» TO DO
Could you show each line of the records that contains the word "information"?

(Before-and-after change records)
•••

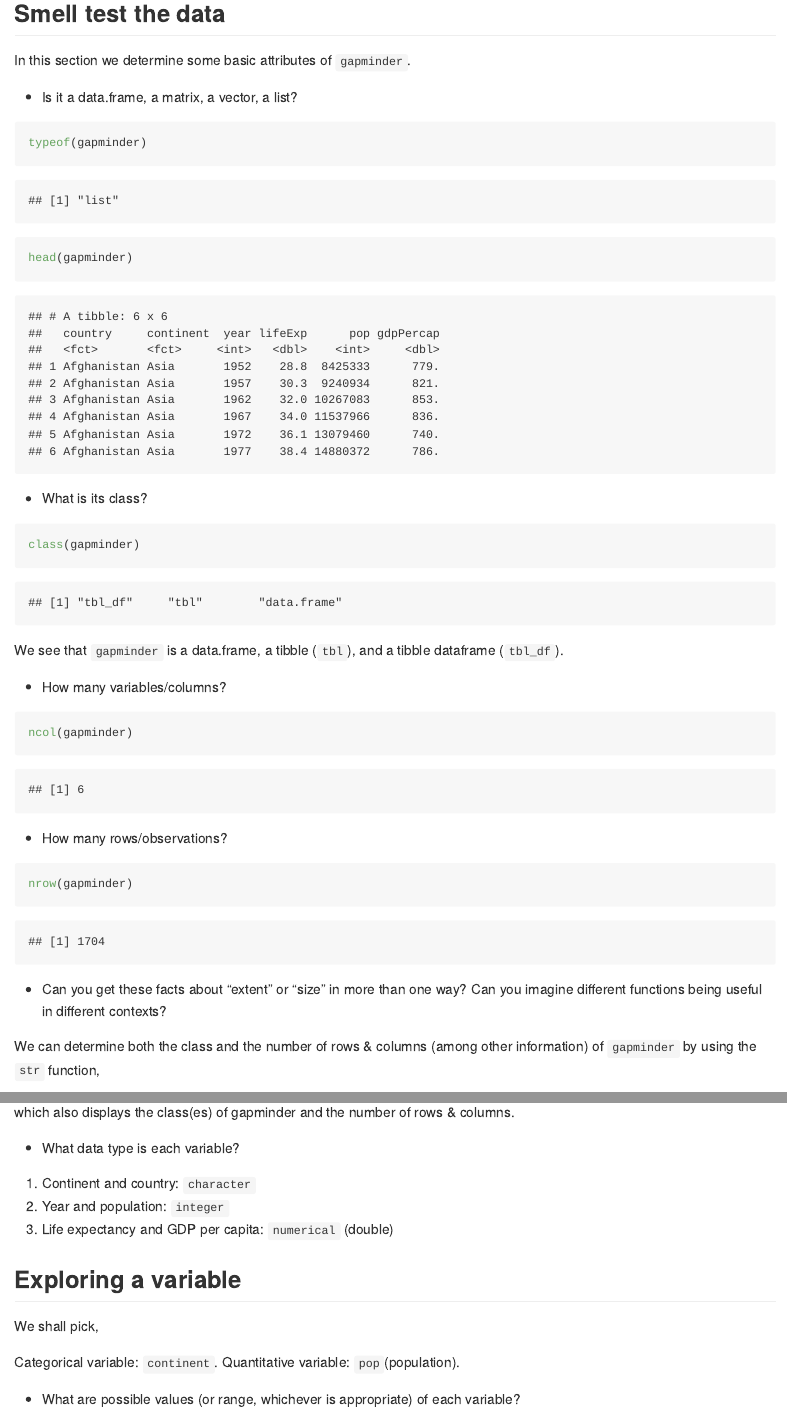
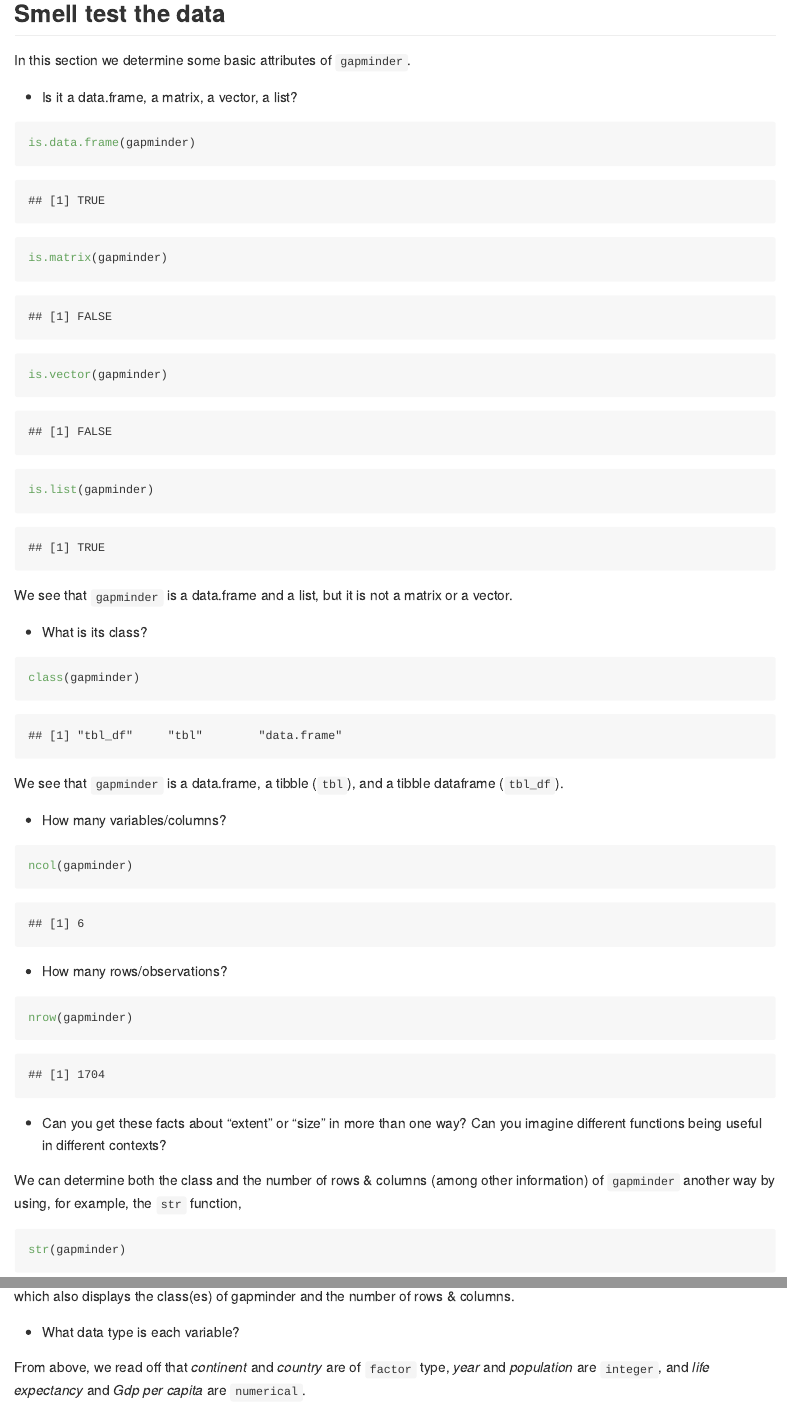
Before and after one commit to STAT545-UBC-hw-2018-19/hw02-MalcolmNSB, an R Markdown document (hw02_gapminder_dplyr.rmd): the page in a window 1100 px wide, from 520 px down, and a second part further down, joined at a grey line. The pictures show the output file hw02_gapminder_dplyr.md that the author committed with the source, drawn offline in the style of GitHub.

Commit message:
hw update

````diff
--- a/hw02_gapminder_dplyr.rmd
+++ b/hw02_gapminder_dplyr.rmd
@@ -17,10 +17,13 @@ In this section we determine some basic attributes of `gapminder`.
 
  * Is it a data.frame, a matrix, a vector, a list?
 ```{r}
-typeof(gapminder)
-head(gapminder)
+
+is.data.frame(gapminder)
+is.matrix(gapminder)
+is.vector(gapminder)
+is.list(gapminder)
 ```
-
+ We see that `gapminder` is a data.frame and a list, but it is not a matrix or a vector.
 
  * What is its class?
 ```{r}
@@ -42,25 +45,22 @@ nrow(gapminder)
 
  * Can you get these facts about “extent” or “size” in more than one way? Can you imagine different functions being useful in different contexts?
 
-We can determine both the class and the number of rows & columns (among other information) of `gapminder` by using the `str` function,
+We can determine both the class and the number of rows & columns (among other information) of `gapminder` another way by using, for example, the `str` function,
 ```{r}
 str(gapminder)
 ```
  which also displays the class(es) of gapminder and the number of rows & columns.
 
  * What data type is each variable?
-   1. Continent and country: `character`
-   2. Year and population: `integer`
-   3. Life expectancy and GDP per capita: `numerical` (double)
+
+ From above, we read off that *continent* and *country* are of `factor` type, *year* and *population* are `integer`, and *life expectancy* and *Gdp per capita* are `numerical`.
 
 
 
 
 ## Exploring a variable
-We shall pick,
+We shall pick, continent as a categorical variable and population as a quantitative one.
 
-Categorical variable: `continent`.
-Quantitative variable: `pop`(population).
 
 * What are possible values (or range, whichever is appropriate) of each variable?
 ```{r}
````
Also changed, not shown: hw02_gapminder_dplyr.md, hw02_gapminder_dplyr.rmd (21 more changed lines), 3 other files.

•••

» FINISHED TASK
-We can determine both the class and the number of rows & columns (among other information) of `gapminder` by using the `str` function,
+We can determine both the class and the number of rows & columns (among other information) of `gapminder` another way by using, for example, the `str` function,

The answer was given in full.